Malaria infection and severe disease risks in Africa

20 August 2021 Vol 373, Issue 6557


Malaria infection and severe disease risks in Africa
By Robert S. Paton, Alice Kamau, Samuel Akech, Ambrose Agweyu, Morris Ogero, Charles Mwandawiro, Neema Mturi, Shebe Mohammed, Arthur Mpimbaza, Simon Kariuki, Nancy A. Otieno, Bryan O. Nyawanda, Amina F. Mohamed, George Mtove, Hugh Reyburn, Sunetra Gupta, Philip Bejon, José Lourenço, Robert W. Snow
Science20 Aug 2021 : 926-931 Full Access
Childhood malaria

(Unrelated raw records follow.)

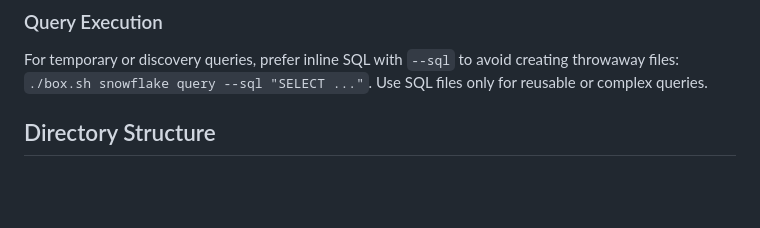
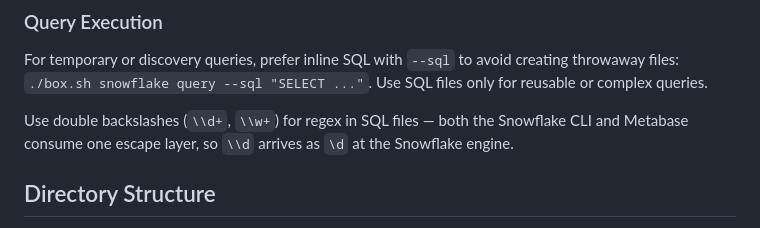
Before and after one commit to pcarioufr/box, a Markdown page: CLAUDE.md, the part around the change. Drawn GitHub-style; blank space fills up the shorter version.

Commit message:
clarification on SQL regexp escape patterns

```diff
--- a/CLAUDE.md
+++ b/CLAUDE.md
@@ -167,6 +167,8 @@ See `./box.sh snowflake discover --help` for available commands and options.
 
 For temporary or discovery queries, prefer inline SQL with `--sql` to avoid creating throwaway files: `./box.sh snowflake query --sql "SELECT ..."`. Use SQL files only for reusable or complex queries.
 
+Use double backslashes (`\\d+`, `\\w+`) for regex in SQL files — both the Snowflake CLI and Metabase consume one escape layer, so `\\d` arrives as `\d` at the Snowflake engine.
+
 ## Directory Structure
 
 - `services/` - Service definitions (containers, workers, servers)
```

Understanding how changes in community parasite prevalence alter the rate and age distribution of severe malaria is essential for optimizing control efforts. Paton et al. assessed the incidence of pediatric severe malaria admissions from 13 hospitals in East Africa from 2006 to 2020 (see the Perspective by Taylor and Slutsker). Each 25% increase in community parasite prevalence shifted hospital admissions toward younger children. Low rates of lifetime infections appeared to confer some immunity to severe malaria in very young children. Children under the age of 5 years thus need to remain a focus of disease prevention for malaria control.
The relationship between community prevalence of Plasmodium falciparum and the burden of severe, life-threatening disease remains poorly defined. To examine the three most common severe malaria phenotypes from catchment populations across East Africa, we assembled a dataset of 6506 hospital admissions for malaria in children aged 3 months to 9 years from 2006 to 2020. Admissions were paired with data from community parasite infection surveys. A Bayesian procedure was used to calibrate uncertainties in exposure (parasite prevalence) and outcomes (severe malaria phenotypes). Each 25% increase in prevalence conferred a doubling of severe malaria admission rates. Severe malaria remains a burden predominantly among young children (3 to 59 months) across a wide range of community prevalence typical of East Africa. This study offers a quantitative framework for linking malaria parasite prevalence and severe disease outcomes in children.